The FCC entered into a settlement late last month with TEGNA, Inc. (“TEGNA”) for $55,000. The case erupted after TEGNA used Emergency Alert System (“EAS”) tones in its television ad promoting the Jacksonville Jaguars NFL team.  The advertisement at issue opened with EAS tones along with sounds of gusting winds and thunder claps, and aired

A class action lawsuit recently settled with KT Health LLC and KT Health Holdings LLC (“KT Health”). The plaintiffs alleged that certain advertising claims regarding KT Health’s KT Tape (kinesiology tape) was false and deceptive.

Specifically, the plaintiffs alleged that KT Health claimed that its KT Tape “can be used for hundreds of common injuries”

In June, we covered Daily Fantasy Sports (“DFS”) operators’ major legislative victory in New York: a bill legalizing and regulating their business, ending the potential for an outright prohibition on DFS in the state. That bill’s passage was akin to clinching the pennant.

With the New York Attorney General (“NYAG”) announcing yesterday that it settled

On October 4, 2016, a federal court dismissed a putative class action against Valve Corporation (“Valve”) regarding its popular eSports game, Counter Strike Global Offensive (“CS:GO”). Specifically, the class claimed Valve violated a host of state laws and the federal Racketeer Influenced and Corrupt Organizations Act (“RICO”).

In their complaint, the plaintiffs alleged that Valve’s

Earlier this week, a putative class action was brought against the NBA’s Golden State Warriors concerning the team’s mobile application. According to the complaint, the free app provides an interactive experience for fans by delivering scores, news and other information relevant to the Golden State Warriors. The plaintiffs allege that the app contains certain Bluetooth

From the Stanley Cup to the NBA Championship, there were some major sports victories these last few weeks.  Championship cities celebrated with fans flooding their streets for victory parades.  But one sports victory—a win that without question affects far more fans than those in the Steel City and Cleveland—did not occur on the court or

It’s fall. And in the professional sports world, that means the National Football League  is back and Major League Baseball is gearing up for its playoffs.

But there are other leagues garnering increased attention as the crisp air rolls in. These are the leagues where no one faces career-ending hits or 100 mile-per-hour fastballs, yet

Official sponsors of the World Cup call foul as yet another brand owner successfully pulls off an ambush marketing stunt.
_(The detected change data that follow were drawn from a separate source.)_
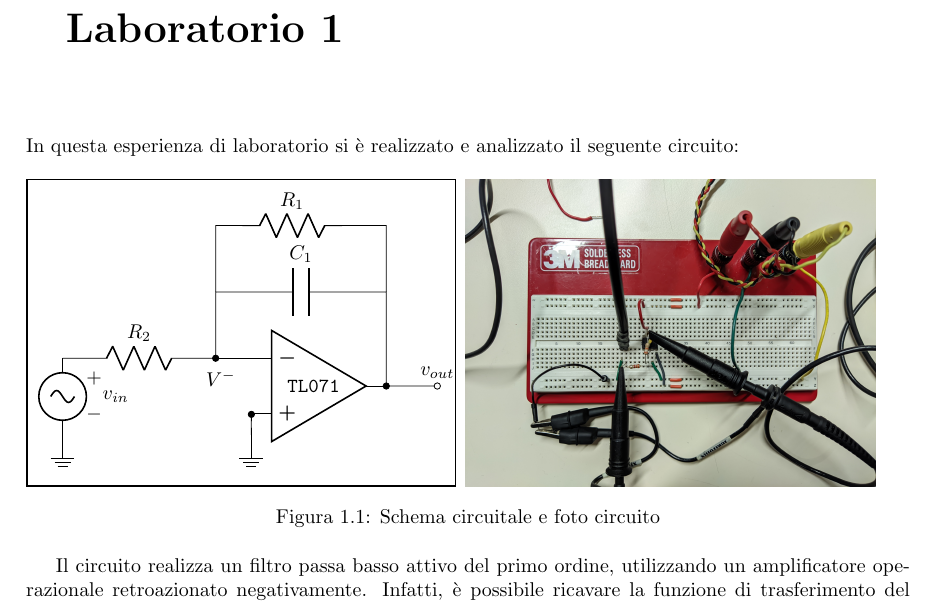
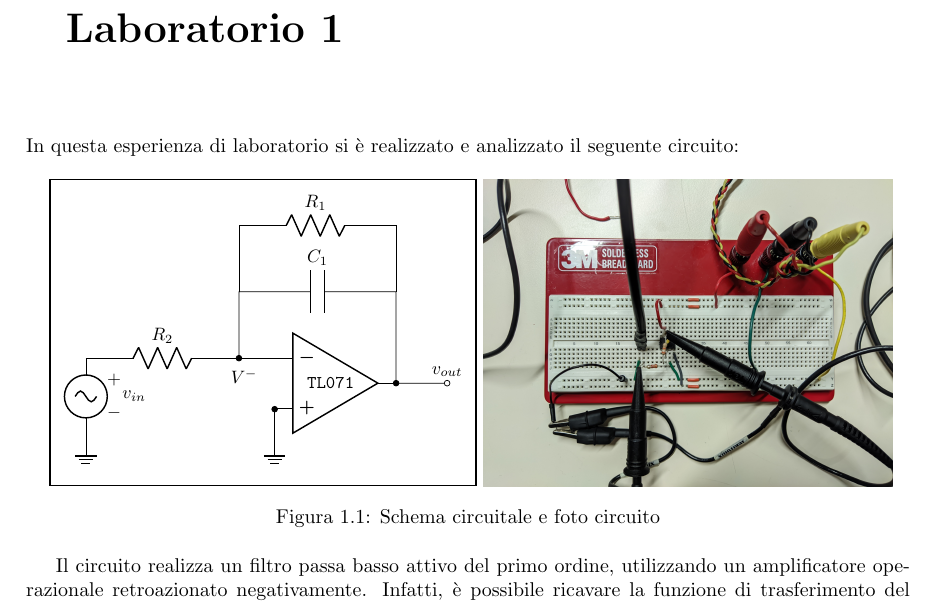
Before and after one commit to matteoverzeroli/Laboratorio-di-Elettronica-2022-2023, a LaTeX thesis (relazione.tex, which reads TextFiles/Laboratorio 1.tex): part of page 2 of 4, cut so that both start at the same text. Compiled offline with pdfLaTeX.

Commit message:
Final touches to the circuit

```diff
--- a/TextFiles/Laboratorio 1.tex
+++ b/TextFiles/Laboratorio 1.tex
@@ -1,18 +1,21 @@
 \chapter{Laboratorio 1}
 In questa esperienza di laboratorio si è realizzato e analizzato il seguente circuito:
 \begin{figure}[h!]
+	\centering
 	\begin{minipage}{.4\textwidth}
-	\begin{circuitikz}[scale=.9, use fpu reciprocal]
-		\draw (0,.5) node[ground]{} coordinate(botl);
+	\scalebox{.9}{
+		\begin{circuitikz}
+			\draw (0,.5) node[ground]{};
 			\draw (0,2) to[sV=$v_{in}$] (0,.5);
 			\draw (0,2) to[R=$R_2$, -*] ++(3,0) ++(0.1,-.1) node[below]{$V^-$};
 			\draw (3,2) to (4,2);
 			\draw (3.7,2) node[op amp, anchor=-](oa){\texttt{TL071}};
-		\draw (3.7,.5) node[ground]{} to[short, -*] (3.7,.9);
-		\draw (3,2) -- ++(0,1.3) coordinate(C) to[C=$C_1$] ++(3.35,0) (C-|oa.out) coordinate(Co) -- (oa.out) to [short, *-o] ++(1,0) node[above]{$v_{out}$} coordinate(maxr);
+			\draw (3.7,.5) node[ground]{} to[short, -*] (3.7,1);
+			\draw (3,2) -- ++(0,1.3) coordinate(C) to[C=$C_1$] ++(3.08,0) (C-|oa.out) coordinate(Co) -- (oa.out) to [short, *-o] ++(1,0) node[above]{$v_{out}$};
 			\draw (3,3.3) -- ++(0,1.3) to[R=$R_1$] ++(3,0) -| (Co);
-		\draw[thick] (-.7,-.5) rectangle (7.7,5.5); % the frame
+			\draw[thick] (-.7,-.5) rectangle (7.65,5.5);
 		\end{circuitikz}
+	}
 	\end{minipage}
 	\qquad\qquad
 	\begin{minipage}{.463\textwidth}
```
Also changed, not shown: relazione-frn.pdf, TextFiles/Laboratorio 1.tex (2 more changed lines). Lines whose indentation alone changed are shown as unchanged.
This week two Dutch women were arrested for organising 36 girls to appear scantily clad in orange to promote the Dutch brewery, Bavaria. Perhaps the brewery were hoping of a repeat of four years ago at the World Cup in Germany when scores of Dutch men were ordered to remove orange lederhosen bearing the name of Bavaria.

This event though is another example in a long list of companies making the most of the tournament’s huge marketing appeal. While official sponsors must of course be protected from such blatant ambush marketing, there is a concern that calls for yet more legal restrictions are disproportionate. (See our full Ad Guide on Ambush Marketing ). Existing law means that stunts such as the ones mentioned above can be stopped. The mere fact that 36 women identically dressed in orange managed to enter the stadium is a failure on the part of the organisers and not the law. Over-reacting and arresting the women in this case is also seen by consumers as heavy handed and only draws attention to the ambush marketer. However, being branded as an ambush marketer seeking to exploit rights without contributing to a major event is also not a good result for most reputable brands either.

However, more worrying for freedom of commercial expression and competition, is the alleged claim that FA sponsor, Mars, is threatening to sue Nestle over the current football-themed Kit Kat campaign. It is hard under UK law to see how such a case could succeed, though it is not helpful that Marketing Magazine suggest that Kit Kat has successfully hijacked the World Cup. Nevertheless it is difficult to see how a claim for passing off could be successful in the UK. Kit Kat has not used any of the World Cup logos or protected marks, nor does the campaign claim directly or indirectly that Kit Kat are sponsors. If such a marketing campaign were attempted however in the run up or during the 2012 Olympics, then the London Olympic Association Right  (LOAR) would mean LOCOG could stop the advertisements by virtue of a mere “association” with the event.Continue Reading World Cup Ambush Marketing Pandemonium and Implications for UK